## Data extracts:

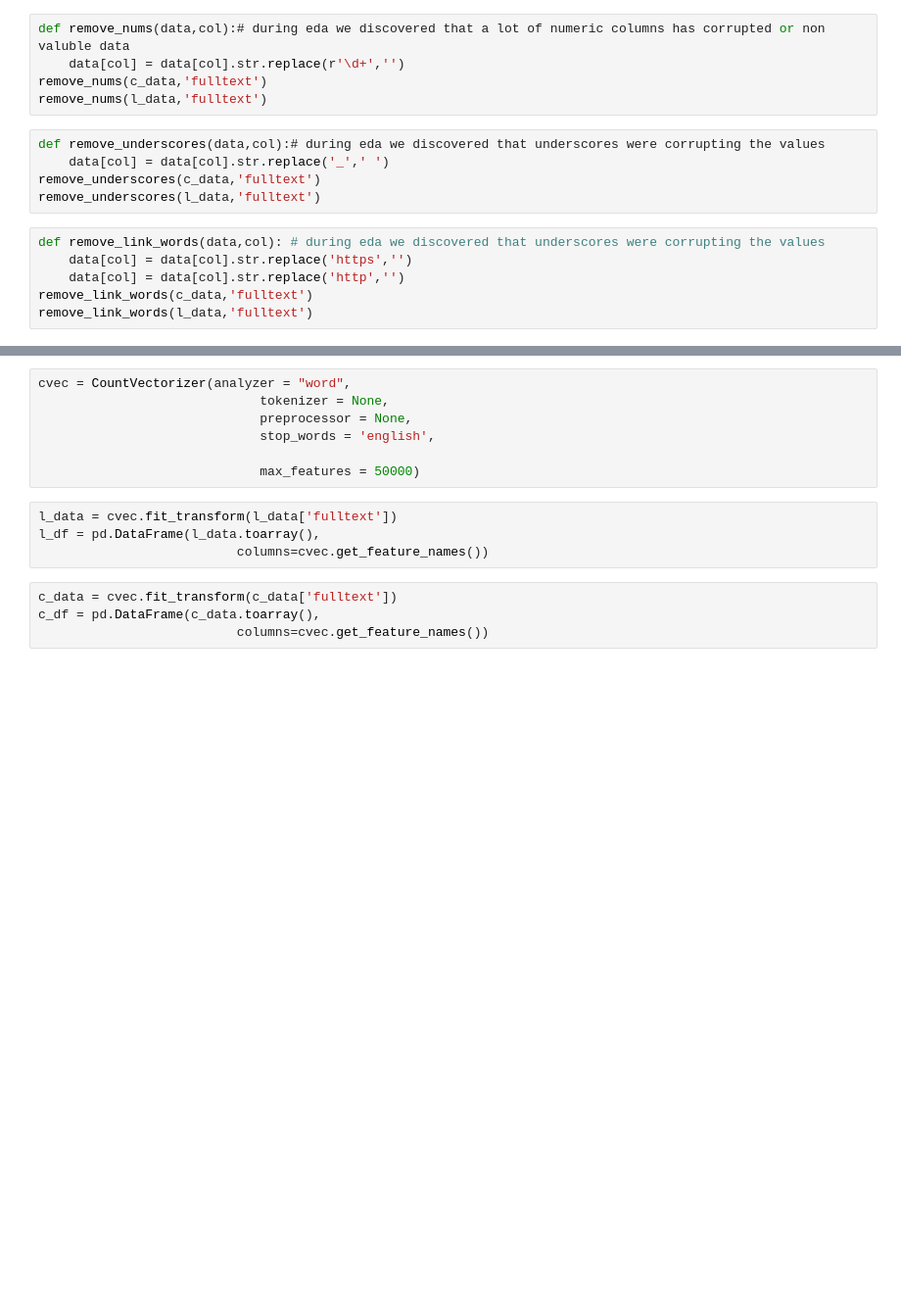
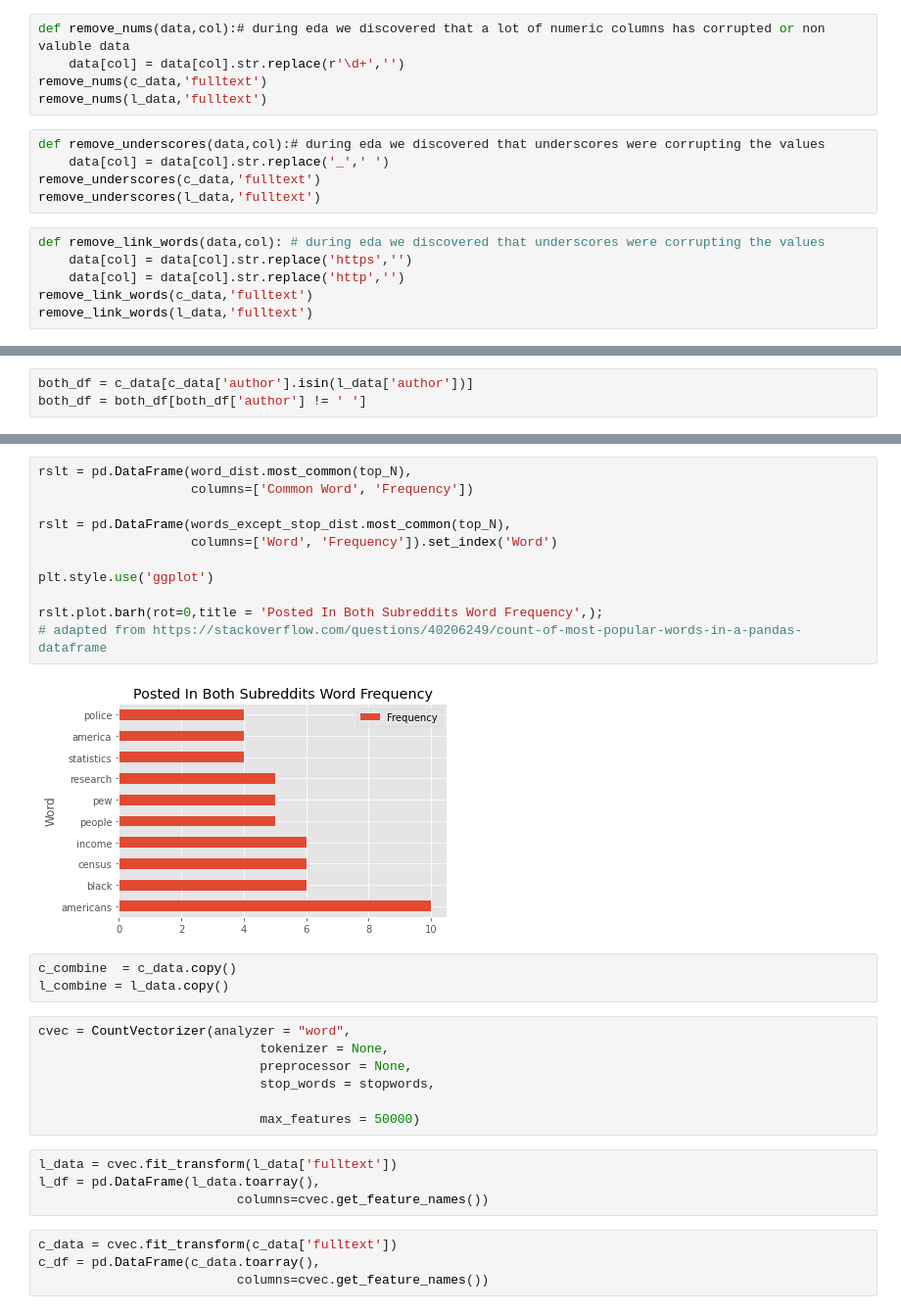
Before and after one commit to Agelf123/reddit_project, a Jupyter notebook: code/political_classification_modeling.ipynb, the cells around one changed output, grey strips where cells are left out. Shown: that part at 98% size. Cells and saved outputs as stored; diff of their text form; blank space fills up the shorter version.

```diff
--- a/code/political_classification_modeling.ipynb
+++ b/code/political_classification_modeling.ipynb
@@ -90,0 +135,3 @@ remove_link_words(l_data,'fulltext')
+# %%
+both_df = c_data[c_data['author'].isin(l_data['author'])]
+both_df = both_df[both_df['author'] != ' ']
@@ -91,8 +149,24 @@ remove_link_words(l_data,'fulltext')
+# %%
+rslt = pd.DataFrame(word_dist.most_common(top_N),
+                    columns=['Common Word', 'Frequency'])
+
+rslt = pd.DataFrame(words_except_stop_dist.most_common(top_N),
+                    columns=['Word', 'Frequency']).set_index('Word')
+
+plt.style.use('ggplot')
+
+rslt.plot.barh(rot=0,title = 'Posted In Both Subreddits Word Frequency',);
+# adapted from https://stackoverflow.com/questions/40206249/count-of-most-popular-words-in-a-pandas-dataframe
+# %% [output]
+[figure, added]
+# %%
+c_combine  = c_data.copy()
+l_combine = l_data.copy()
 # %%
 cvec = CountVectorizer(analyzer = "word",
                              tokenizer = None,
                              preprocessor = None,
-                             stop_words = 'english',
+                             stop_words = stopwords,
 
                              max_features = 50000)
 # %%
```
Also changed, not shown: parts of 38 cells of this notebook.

--

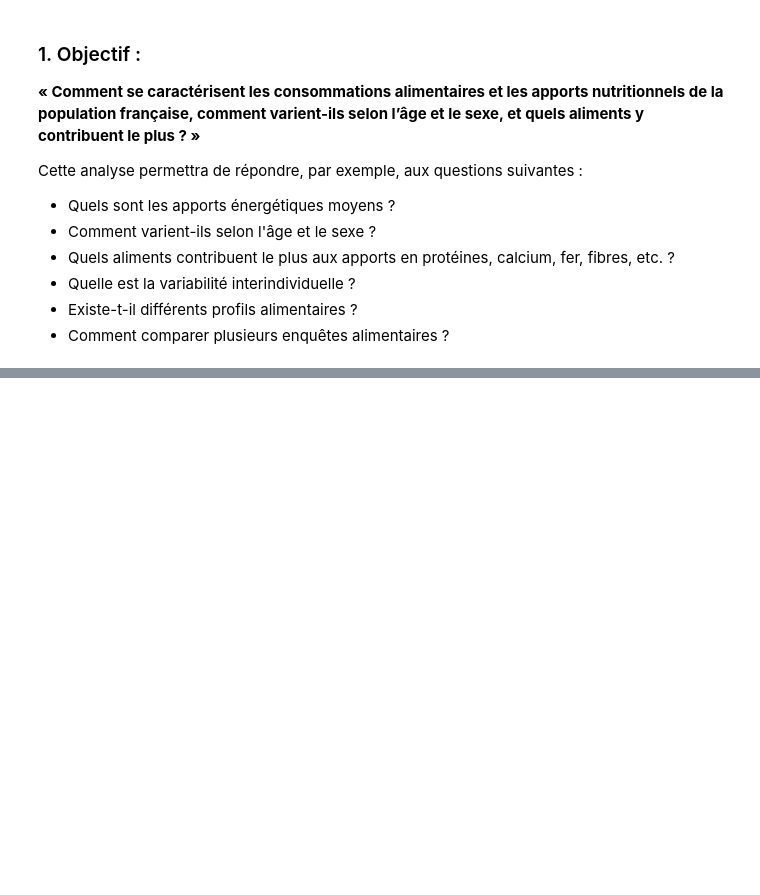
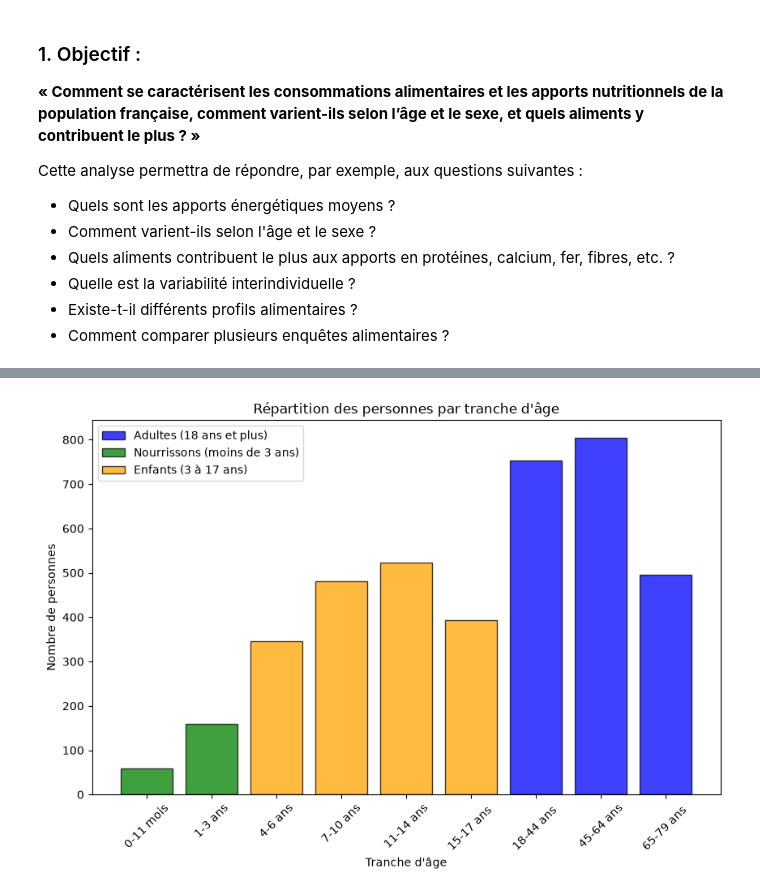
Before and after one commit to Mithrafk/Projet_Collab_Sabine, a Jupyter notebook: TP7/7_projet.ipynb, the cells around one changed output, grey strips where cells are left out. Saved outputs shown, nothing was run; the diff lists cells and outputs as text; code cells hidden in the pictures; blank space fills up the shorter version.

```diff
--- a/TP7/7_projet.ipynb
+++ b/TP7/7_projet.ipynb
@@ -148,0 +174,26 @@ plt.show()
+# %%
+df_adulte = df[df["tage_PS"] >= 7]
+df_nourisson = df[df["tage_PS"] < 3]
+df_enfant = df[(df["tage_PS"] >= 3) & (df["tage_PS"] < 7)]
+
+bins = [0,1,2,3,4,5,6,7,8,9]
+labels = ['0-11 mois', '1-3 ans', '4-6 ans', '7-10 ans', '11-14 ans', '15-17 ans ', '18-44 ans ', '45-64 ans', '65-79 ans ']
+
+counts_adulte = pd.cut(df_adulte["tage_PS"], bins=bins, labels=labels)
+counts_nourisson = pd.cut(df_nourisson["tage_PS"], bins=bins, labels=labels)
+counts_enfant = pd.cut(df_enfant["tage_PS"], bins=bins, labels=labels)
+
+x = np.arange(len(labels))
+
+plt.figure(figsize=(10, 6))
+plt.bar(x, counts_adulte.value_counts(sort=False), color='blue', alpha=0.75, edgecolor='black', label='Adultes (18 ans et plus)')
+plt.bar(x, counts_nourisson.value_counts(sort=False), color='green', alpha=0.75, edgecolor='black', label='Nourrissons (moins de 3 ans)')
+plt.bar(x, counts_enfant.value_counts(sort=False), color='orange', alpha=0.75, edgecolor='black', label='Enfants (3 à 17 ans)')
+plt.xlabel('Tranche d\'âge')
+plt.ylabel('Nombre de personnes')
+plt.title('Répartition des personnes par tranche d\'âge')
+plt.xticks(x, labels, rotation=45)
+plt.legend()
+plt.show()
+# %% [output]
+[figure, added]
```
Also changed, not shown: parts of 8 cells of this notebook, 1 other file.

## Work required:
Tally the lines in this material that hold the word "space", then reply with only the number.

## Task solution:
2